WHAT YOU SHOULD DO:
The result should be all the records, exact and complete, without a single picture.

--------------------------------------------------

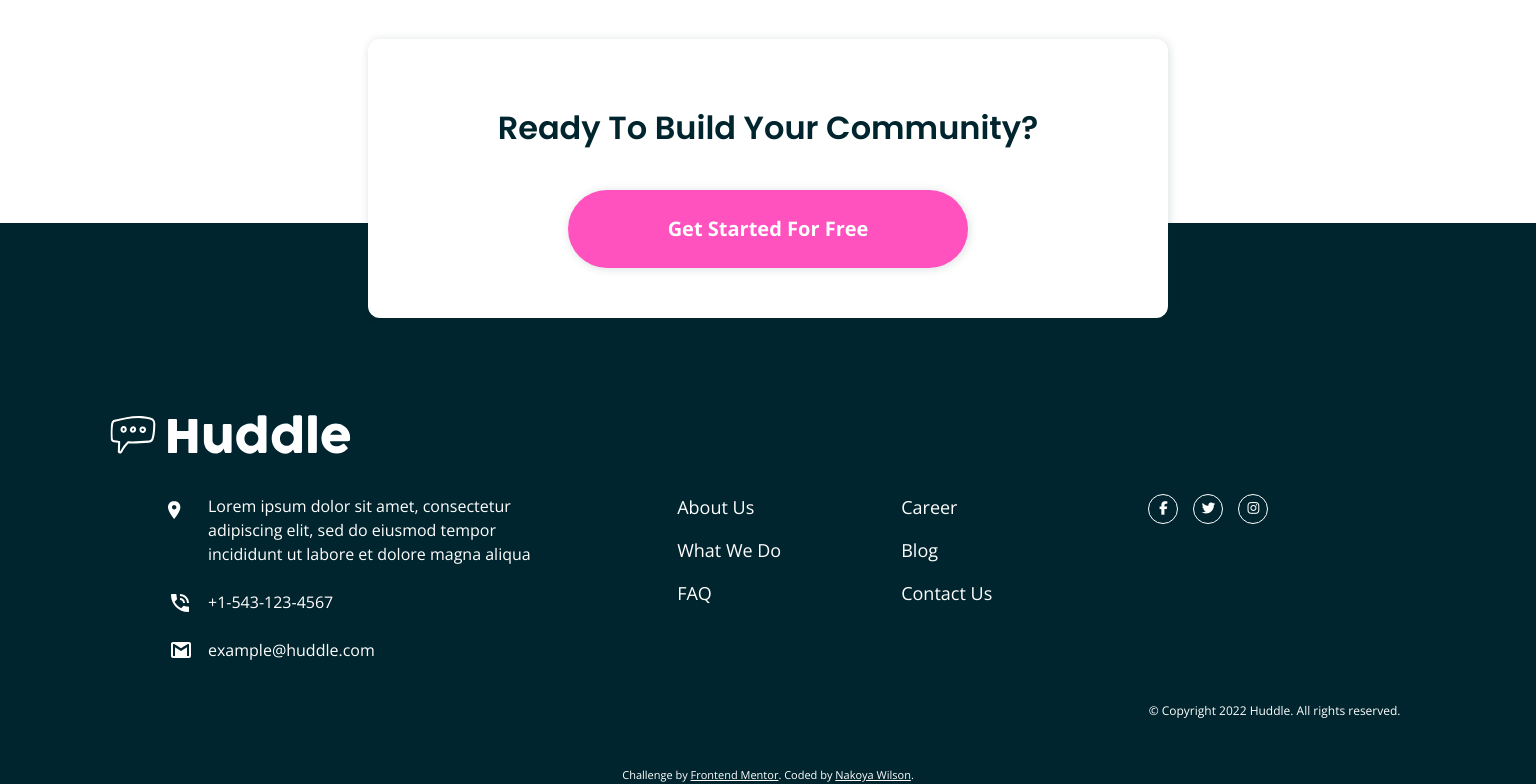
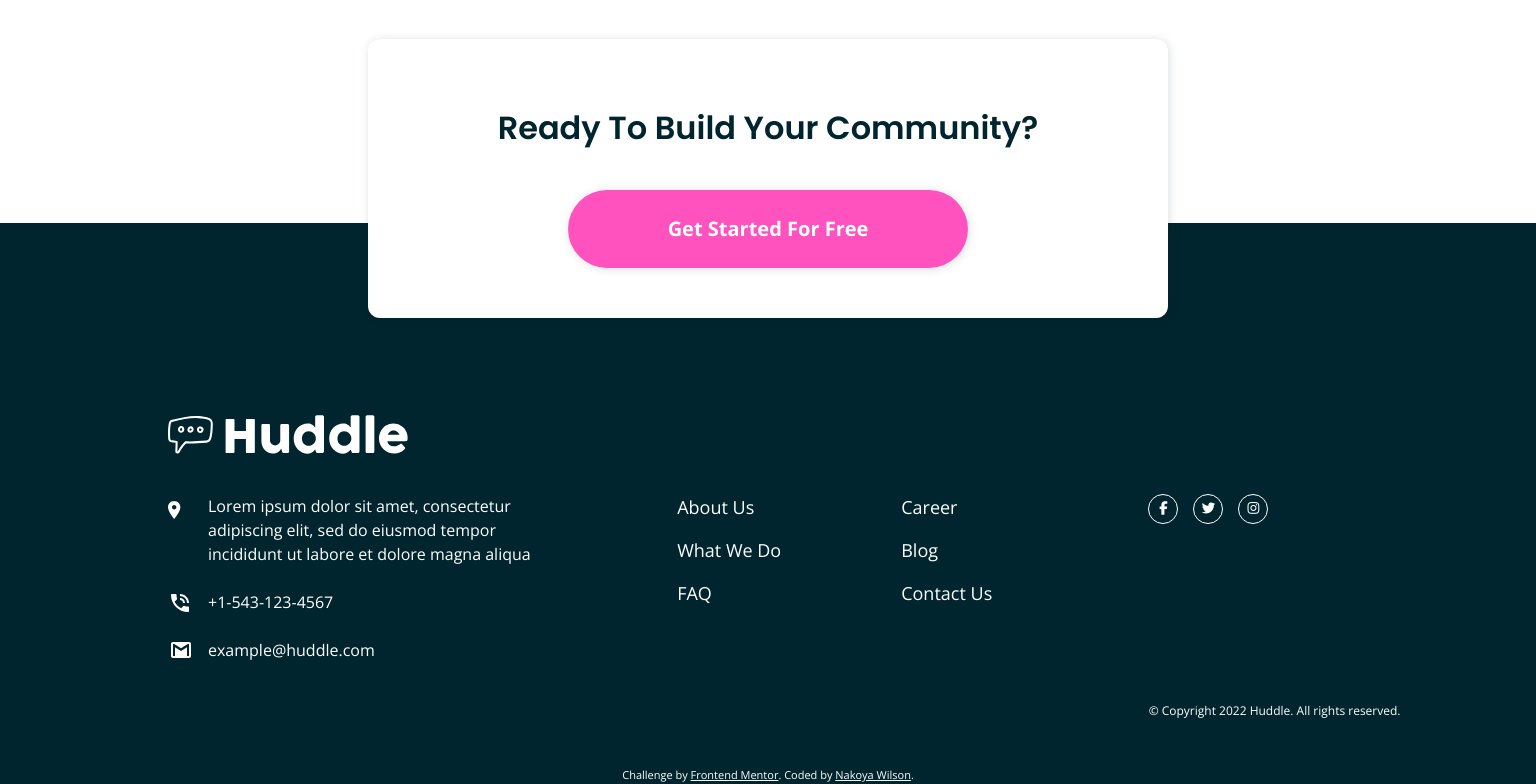
Before and after one commit to nakoyawilson/huddle-landing-page-with-alternating-feature-blocks, a plain HTML site: page index.html in a window 1536 px wide. Shown: the part 2402-3186 px from the top of the page. Drawn offline with nearby package versions, Linux system fonts and the light colour scheme.

Commit message:
Remove transforms on logo on desktop view

```diff
--- a/css/styles.css
+++ b/css/styles.css
@@ -453,7 +453,7 @@ li:last-child {
   }
 
   .logo {
-    transform: scale(1) translateX(-5.75rem);
+    transform: none;
     margin-bottom: 4rem;
     grid-column: span 3;
     margin-left: 4rem;
```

--------------------------------------------------

EXPECTED ANSWER:
Before and after one commit to nakoyawilson/huddle-landing-page-with-alternating-feature-blocks, a plain HTML site: page index.html in a window 1536 px wide. Shown: the part 2402-3186 px from the top of the page. Drawn offline with nearby package versions, Linux system fonts and the light colour scheme.

Commit message:
Remove transforms on logo on desktop view

```diff
--- a/css/styles.css
+++ b/css/styles.css
@@ -453,7 +453,7 @@ li:last-child {
   }
 
   .logo {
-    transform: scale(1) translateX(-5.75rem);
+    transform: none;
     margin-bottom: 4rem;
     grid-column: span 3;
     margin-left: 4rem;
```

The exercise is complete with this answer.